Delegates at the seventh First Nations Regional Dialogue have warned that Aboriginal and Torres Strait Islander peoples will only accept substantive reform, not mere minimalism when it comes to constitutional recognition.
Dialogue Co-convenor Jill Gallagher said, “It was a robust, passionate and ultimately inspiring discussion.”
As in previous Dialogues, Delegates spoke emotively about their views on constitutional reform.
“There are few chances for First Nations people to come together to reflect on our past and talk about our aspirations,” Ms Gallagher explained. “Delegates at the Melbourne Dialogue took the opportunity to discuss their shared history – our hard-fought wins and collective losses – and look forward to the future we want for ourselves, our children and grandchildren.”
Delegates explored the risks and opportunities they see associated with constitutional reform, sovereignty and self-determination.
“We talked about current challenges: the ongoing rate of youth suicide, the injustice of incarceration, the continuing loss of our language and culture.

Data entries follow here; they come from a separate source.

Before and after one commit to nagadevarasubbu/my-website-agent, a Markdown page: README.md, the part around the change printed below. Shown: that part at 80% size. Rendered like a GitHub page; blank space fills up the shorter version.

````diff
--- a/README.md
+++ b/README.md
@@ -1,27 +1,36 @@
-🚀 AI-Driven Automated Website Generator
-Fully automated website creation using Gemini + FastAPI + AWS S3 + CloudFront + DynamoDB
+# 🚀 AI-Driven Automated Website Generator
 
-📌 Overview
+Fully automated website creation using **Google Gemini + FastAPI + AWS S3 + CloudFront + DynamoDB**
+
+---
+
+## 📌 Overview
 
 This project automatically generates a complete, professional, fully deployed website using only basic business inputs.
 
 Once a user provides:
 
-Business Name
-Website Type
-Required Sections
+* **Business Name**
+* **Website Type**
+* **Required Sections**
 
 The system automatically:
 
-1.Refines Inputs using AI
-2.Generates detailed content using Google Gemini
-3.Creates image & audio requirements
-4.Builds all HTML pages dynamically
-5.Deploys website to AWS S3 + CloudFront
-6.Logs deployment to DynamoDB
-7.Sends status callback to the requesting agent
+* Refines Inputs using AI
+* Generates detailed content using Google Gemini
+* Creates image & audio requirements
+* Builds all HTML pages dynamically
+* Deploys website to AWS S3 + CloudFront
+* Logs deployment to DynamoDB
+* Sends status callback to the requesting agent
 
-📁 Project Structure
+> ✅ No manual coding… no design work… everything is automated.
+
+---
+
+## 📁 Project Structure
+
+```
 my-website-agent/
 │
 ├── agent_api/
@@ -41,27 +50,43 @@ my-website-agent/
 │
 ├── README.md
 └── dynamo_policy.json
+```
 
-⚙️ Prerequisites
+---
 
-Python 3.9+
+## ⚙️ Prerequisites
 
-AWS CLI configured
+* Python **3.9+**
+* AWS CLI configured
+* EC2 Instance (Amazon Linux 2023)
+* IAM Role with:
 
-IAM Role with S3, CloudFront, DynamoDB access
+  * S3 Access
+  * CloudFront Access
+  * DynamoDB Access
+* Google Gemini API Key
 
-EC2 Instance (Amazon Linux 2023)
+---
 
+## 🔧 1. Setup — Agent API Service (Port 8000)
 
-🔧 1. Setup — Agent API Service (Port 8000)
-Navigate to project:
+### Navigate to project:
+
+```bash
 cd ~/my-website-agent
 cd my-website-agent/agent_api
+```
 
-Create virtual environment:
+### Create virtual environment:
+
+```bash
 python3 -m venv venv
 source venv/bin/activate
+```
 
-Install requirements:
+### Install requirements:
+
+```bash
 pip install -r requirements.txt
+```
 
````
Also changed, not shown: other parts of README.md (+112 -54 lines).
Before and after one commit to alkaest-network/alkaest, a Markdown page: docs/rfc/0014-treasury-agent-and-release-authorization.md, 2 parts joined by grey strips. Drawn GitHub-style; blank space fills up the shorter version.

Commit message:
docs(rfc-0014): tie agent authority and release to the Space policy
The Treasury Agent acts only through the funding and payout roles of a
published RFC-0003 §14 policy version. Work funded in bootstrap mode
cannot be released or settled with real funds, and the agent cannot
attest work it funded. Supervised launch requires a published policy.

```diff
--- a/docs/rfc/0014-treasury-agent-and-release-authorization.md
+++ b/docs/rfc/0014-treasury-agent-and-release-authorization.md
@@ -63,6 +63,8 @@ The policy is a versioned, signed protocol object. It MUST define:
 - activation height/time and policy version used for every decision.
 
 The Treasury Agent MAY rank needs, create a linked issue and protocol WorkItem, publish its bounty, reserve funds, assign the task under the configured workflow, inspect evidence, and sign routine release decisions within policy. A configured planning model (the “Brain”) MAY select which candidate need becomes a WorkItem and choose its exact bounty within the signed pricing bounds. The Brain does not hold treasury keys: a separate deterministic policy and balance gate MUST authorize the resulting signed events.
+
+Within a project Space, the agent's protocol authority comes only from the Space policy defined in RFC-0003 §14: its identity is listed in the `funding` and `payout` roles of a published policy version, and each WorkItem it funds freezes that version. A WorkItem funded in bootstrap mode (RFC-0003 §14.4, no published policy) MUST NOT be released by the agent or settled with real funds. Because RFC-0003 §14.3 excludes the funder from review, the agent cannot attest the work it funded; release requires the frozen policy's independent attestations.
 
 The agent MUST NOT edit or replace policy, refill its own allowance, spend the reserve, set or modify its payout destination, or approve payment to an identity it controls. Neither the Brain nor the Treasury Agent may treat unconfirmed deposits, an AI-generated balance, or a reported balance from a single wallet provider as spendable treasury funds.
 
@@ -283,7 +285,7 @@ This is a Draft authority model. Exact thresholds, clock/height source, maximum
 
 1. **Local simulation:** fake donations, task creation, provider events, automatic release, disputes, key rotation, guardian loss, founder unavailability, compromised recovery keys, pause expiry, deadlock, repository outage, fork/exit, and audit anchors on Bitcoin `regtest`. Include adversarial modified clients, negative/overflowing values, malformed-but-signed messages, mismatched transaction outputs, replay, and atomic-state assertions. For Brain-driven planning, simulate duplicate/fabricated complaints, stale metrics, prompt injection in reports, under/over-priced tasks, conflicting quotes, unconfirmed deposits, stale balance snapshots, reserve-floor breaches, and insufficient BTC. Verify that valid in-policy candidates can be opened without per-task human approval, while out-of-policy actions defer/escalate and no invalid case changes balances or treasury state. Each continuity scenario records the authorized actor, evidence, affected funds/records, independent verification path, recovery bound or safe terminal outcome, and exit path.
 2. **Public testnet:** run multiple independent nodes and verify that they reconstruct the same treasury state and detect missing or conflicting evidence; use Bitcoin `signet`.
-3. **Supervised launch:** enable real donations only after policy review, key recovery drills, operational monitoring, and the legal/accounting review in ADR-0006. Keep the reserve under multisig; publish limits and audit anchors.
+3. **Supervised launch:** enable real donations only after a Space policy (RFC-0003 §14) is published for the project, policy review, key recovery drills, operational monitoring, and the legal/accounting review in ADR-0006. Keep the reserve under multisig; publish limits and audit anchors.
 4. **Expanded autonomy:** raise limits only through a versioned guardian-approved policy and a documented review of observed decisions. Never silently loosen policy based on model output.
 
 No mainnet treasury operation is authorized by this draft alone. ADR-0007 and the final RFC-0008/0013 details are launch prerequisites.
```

And we asked how constitutional recognition could help address these things, because reform is only worth pursuing if it helps with our day-to-day struggles,” Dialogue Co-convenor Jeremy Clark said.
The Dialogue Co-convenors said they were proud to hear people speak with such strength of conviction and shared commitment to reaching a unified position that results in real change.
The reforms most strongly backed by Delegates included a voice to Parliament, through an Aboriginal and Torres Strait Islander body that would be able to influence laws and policies that affect First Nations peoples.
During the meeting, Delegates said they look forward to having all Australians take part in a respectful conversation on constitutional reform based on the outcomes from the First Nations Regional Dialogues.
The First Nations Regional Dialogue in Melbourne is one of a series of 12 being held around Australia. The Dialogues culminate in a National Convention in Uluru in May.